Some dairies in Maharashtra are planning to introduce a further correction in the procurement price of milk. From April 16, some private dairies have decided to pay farmers only Rs 25 per litre as against the prevalent rate of Rs 27 per litre.
This is the second price correction dairy farmers would have to bear in less than a week. On April 11, dairies had announced a reduction of Rs 3 per litre, slashing prices from Rs 30 to Rs 27 per litre. This was a direct reaction to the dip in demand for milk due to the partial lockdown in the state. As offices, hotels, restaurants and tea shops remain closed, demand for milk has dipped, leaving dairies with excess milk stock.
“The production cost of the present stock of skimmed milk powder (SMP) is Rs 270-280 per kg. Domestic prices of SMP has since then dipped to Rs 200-210 per kg so it would not be possible to sell the same at a profit. We have no other option but to announce a further Rs 2 per litre price correction from April 16,” said a private dairy owner from Pune district.
Asked about the possibility of a price correction, Dasarath Mane, chairman and managing director of Indapur-based Sonai Dairy, did not rule it out. But he was quick to add that it would be temporary.
“We have decided not to go below Rs 25 per litre as the procurement price. Any further correction would be detrimental to farmers in particular and the trade in general,” he said. Mane expressed hope that demand for milk and dairy products would pick up post June, once the lockdown norms eased and Covid-19 cases dropped.
“At present, the international prices of SMP are quite good. Exports of SMP and white butter can help the dairies maintain their bottom line,” he said.
However, R S Sodhi, managing director of the Gujarat Cooperative Milk Marketing Federation — the cooperative giant which retails under brand Amul — ruled out any immediate correction in procurement prices. “Our prices are in the range of Rs 27-29 per litre and we will continue paying the same. A lockdown would certainly have an impact but that would be temporary. Overall, there is a shortage in milk in the country which should keep procurement prices high,” he said.

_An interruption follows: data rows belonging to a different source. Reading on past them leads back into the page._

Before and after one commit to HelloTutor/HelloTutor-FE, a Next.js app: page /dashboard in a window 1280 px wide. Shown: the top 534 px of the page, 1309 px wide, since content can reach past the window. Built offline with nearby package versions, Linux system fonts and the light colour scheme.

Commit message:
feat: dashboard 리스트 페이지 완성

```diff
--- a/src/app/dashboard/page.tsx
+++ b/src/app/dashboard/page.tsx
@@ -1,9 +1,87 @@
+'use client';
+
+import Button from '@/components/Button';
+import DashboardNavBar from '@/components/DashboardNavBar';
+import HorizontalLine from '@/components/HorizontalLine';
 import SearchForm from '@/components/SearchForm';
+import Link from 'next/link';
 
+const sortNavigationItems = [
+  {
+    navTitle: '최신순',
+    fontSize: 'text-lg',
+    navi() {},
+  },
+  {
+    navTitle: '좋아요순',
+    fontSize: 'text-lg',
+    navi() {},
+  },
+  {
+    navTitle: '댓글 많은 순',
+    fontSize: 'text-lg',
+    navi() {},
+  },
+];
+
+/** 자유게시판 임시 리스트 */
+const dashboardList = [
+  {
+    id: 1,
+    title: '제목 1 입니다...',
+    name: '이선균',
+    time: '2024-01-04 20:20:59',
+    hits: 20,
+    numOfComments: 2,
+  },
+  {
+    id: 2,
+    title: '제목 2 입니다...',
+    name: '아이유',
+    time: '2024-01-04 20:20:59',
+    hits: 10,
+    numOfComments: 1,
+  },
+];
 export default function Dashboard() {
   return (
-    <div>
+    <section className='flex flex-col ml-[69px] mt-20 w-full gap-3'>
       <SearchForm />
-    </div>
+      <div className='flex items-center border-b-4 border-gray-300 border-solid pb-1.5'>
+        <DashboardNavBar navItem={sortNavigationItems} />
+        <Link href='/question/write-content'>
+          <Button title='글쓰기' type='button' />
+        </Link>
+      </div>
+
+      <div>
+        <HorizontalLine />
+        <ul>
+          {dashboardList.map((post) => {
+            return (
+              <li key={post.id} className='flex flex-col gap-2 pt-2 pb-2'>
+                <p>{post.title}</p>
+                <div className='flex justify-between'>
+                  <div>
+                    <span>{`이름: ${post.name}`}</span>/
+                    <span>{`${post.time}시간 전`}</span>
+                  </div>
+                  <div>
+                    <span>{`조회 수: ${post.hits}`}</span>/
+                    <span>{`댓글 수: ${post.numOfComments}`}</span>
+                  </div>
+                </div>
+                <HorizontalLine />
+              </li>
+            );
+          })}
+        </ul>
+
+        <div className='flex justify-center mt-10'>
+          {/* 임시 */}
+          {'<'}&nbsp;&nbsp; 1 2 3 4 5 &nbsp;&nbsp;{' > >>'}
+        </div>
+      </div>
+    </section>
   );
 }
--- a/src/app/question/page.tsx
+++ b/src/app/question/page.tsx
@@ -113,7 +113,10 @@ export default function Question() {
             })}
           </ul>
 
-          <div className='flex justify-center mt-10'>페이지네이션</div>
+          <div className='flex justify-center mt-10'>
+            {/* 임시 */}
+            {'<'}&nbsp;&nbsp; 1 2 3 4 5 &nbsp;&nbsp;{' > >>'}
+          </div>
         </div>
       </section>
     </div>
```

Amul, at present, is reporting 2.65 crore litres of milk collection per day which, said Sodhi, was 15 per cent above its normal collection. This cooperative giant procures 15 lakh liters of milk in Maharashtra alone.
Most cooperative dairies also seemed lukewarm to the idea of an immediate price reduction. Ravindra Apte, chairman of the Kolhapur Cooperative Milk Producers Union(Gokul), said they continue to pay their farmers at the rate of Rs 27 per litre.
Vivek Ksheersagar, managing director of Pune District Cooperative Union (Katraj), said they would also be wary of reducing their prices below Rs 27 per litre. Cooperative dairies are worried that once private players slash their prices, a lot of milk would be diverted towards them, which they can’t afford to procure.
Rajiv Mitra, CEO of Lactalis Prabhat, said the dairy is committed to paying a fair and transparent price to their farmers. “In spite of the rise in Covid caseload, and the partial lockdown, we are committed to paying milk producer farmers fairly. Their well-being is most essential for sustenance of the dairy industry in the medium and long term,” he said.